“We have to start prioritizing people, not prisons,” Evers said. “In Wisconsin, African-Americans are 10 times more likely to be imprisoned than white people, and we spend more on corrections than on our entire UW System. Red states like Texas have passed comprehensive criminal justice reform, and I know Republicans and Democrats can work together to get it done here in Wisconsin.”

Among those serving on the council are Dean Strang, a defense lawyer who rose to national prominence after he was featured in the Netflix documentary “Making a Murderer.” Strang defended Avery in the 2007 trial where Avery was convicted of murdering Teresa Halbach.

In an interview, Strang said he hoped to encourage the Evers administration to “restore some regularity” to the state’s parole commission and to the consideration of executive pardons. Since taking office, Walker has not granted any pardons.

Strang also said the state should consider new rules for how police can interview suspects, pointing to the controversial interrogation of Avery’s nephew, Brendan Dassey.

“I didn’t begin to immerse myself in that issue until I saw the Brendan Dassey videotaped confession,” Strang said.

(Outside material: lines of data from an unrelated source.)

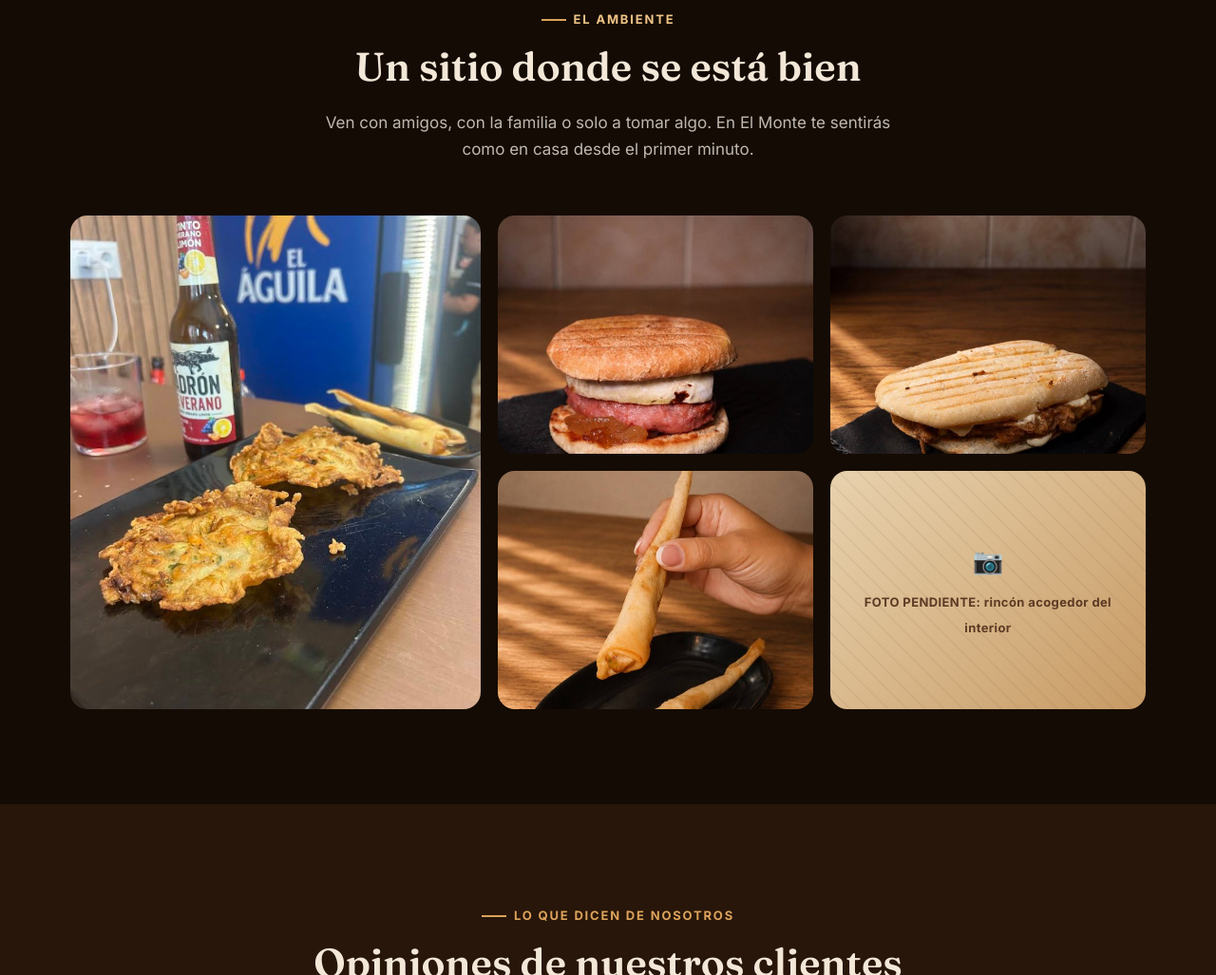
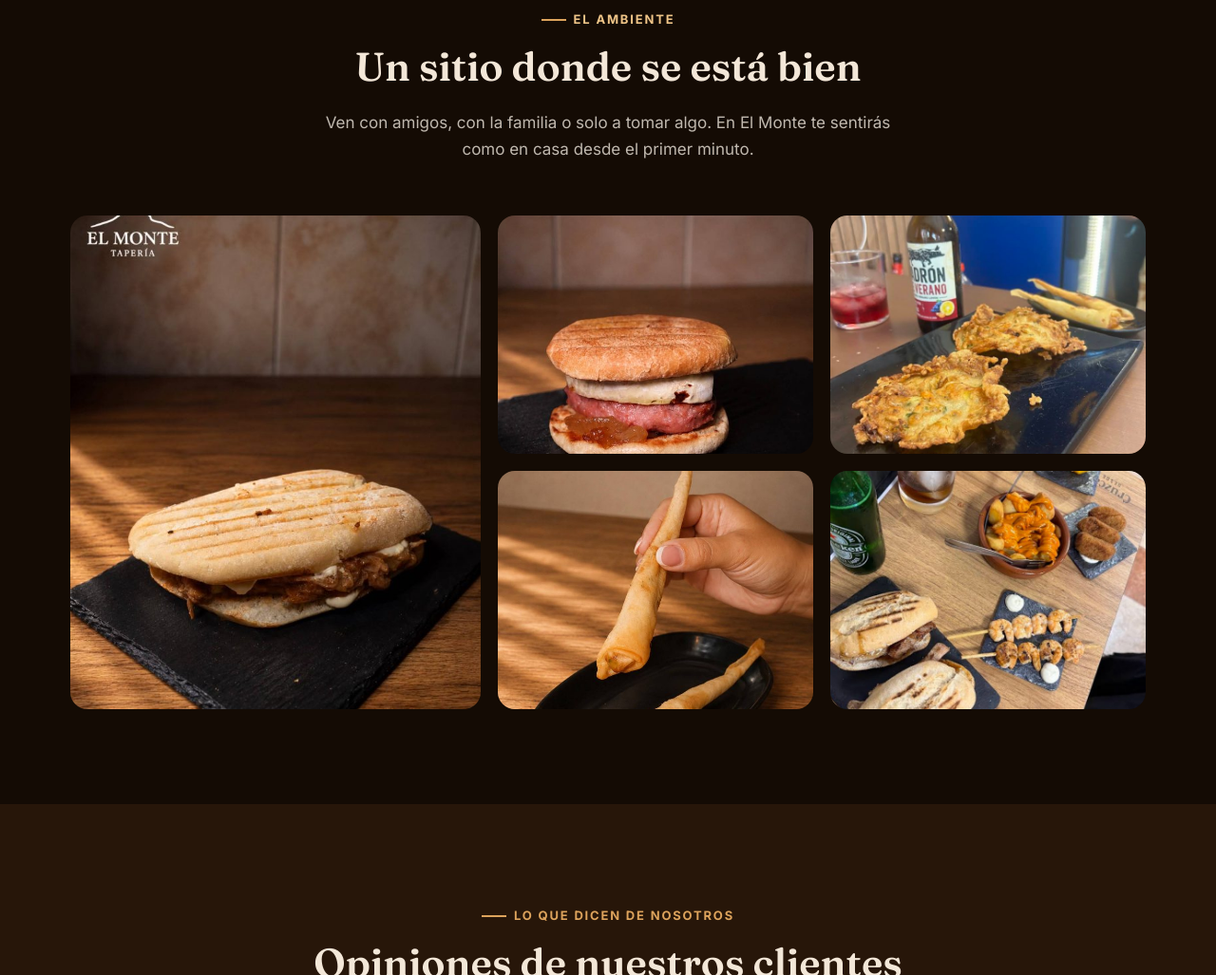
Before and after one commit to LumetrixxxxAI/Taper-a-el-Monte, a plain HTML site: page index.html in a window 1280 px wide. Shown: the part 3768-4795 px from the top of the page at 95% size. Drawn offline with nearby package versions, Linux system fonts and the light colour scheme.

Commit message:
Cambiar la foto grande de El ambiente por la de pulled pork y rellenar el hueco restante

```diff
--- a/index.html
+++ b/index.html
@@ -274,11 +274,11 @@
       <p>Ven con amigos, con la familia o solo a tomar algo. En El Monte te sentirás como en casa desde el primer minuto.</p>
     </div>
     <div class="ambiente-gallery reveal">
-      <div class="ph has-photo g1"><img src="img/bunuelos-bacalao-barra.jpg" alt="Buñuelos de bacalao en la barra de Tapería El Monte" loading="lazy"></div>
+      <div class="ph has-photo g1"><img src="img/bocadillo-pulled-pork.jpg" alt="Bocadillo de pulled pork en Tapería El Monte" loading="lazy"></div>
       <div class="ph has-photo"><img src="img/montadito-el-monte.jpg" alt="Montadito de Tapería El Monte" loading="lazy"></div>
-      <div class="ph has-photo"><img src="img/bocadillo-pulled-pork.jpg" alt="Bocadillo de pulled pork" loading="lazy"></div>
+      <div class="ph has-photo"><img src="img/bunuelos-bacalao-barra.jpg" alt="Buñuelos de bacalao en la barra de Tapería El Monte" loading="lazy"></div>
       <div class="ph has-photo"><img src="img/twister-langostinos.jpg" alt="Twister de langostinos de Tapería El Monte" loading="lazy"></div>
-      <div class="ph"><div class="ph-inner"><span class="ph-icon">📷</span><span class="ph-label">FOTO PENDIENTE: rincón acogedor del interior</span></div></div>
+      <div class="ph has-photo"><img src="img/mesa-tapas-variadas.jpg" alt="Mesa con tapas variadas en Tapería El Monte" loading="lazy"></div>
     </div>
   </div>
 </section>
```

Also on the council are former Wisconsin Supreme Court Justices Louis Butler and Janine Geske. Butler was appointed to the court by former Democratic Gov. Jim Doyle while Geske was appointed by former Republican Gov. Tommy Thompson.

The committee will include three people who once ran Wisconsin’s prison system: Walter Dickey, Matt Frank and Rick Raemisch. Raemisch is currently the executive director of the Colorado Department of Corrections.

Dickey ran Wisconsin’s prison system under former Democratic Gov. Tony Earl. He was also tapped by Thompson to chair a panel that studied corrections and sentencing.

“I think the whole field of corrections and sentencing has been overly politicized,” Dickey said. “I guess if I had a goal, it would be to have it become less politicized and to have policy made on the basis of empirical information.”

Evers will take office Monday, Jan. 7.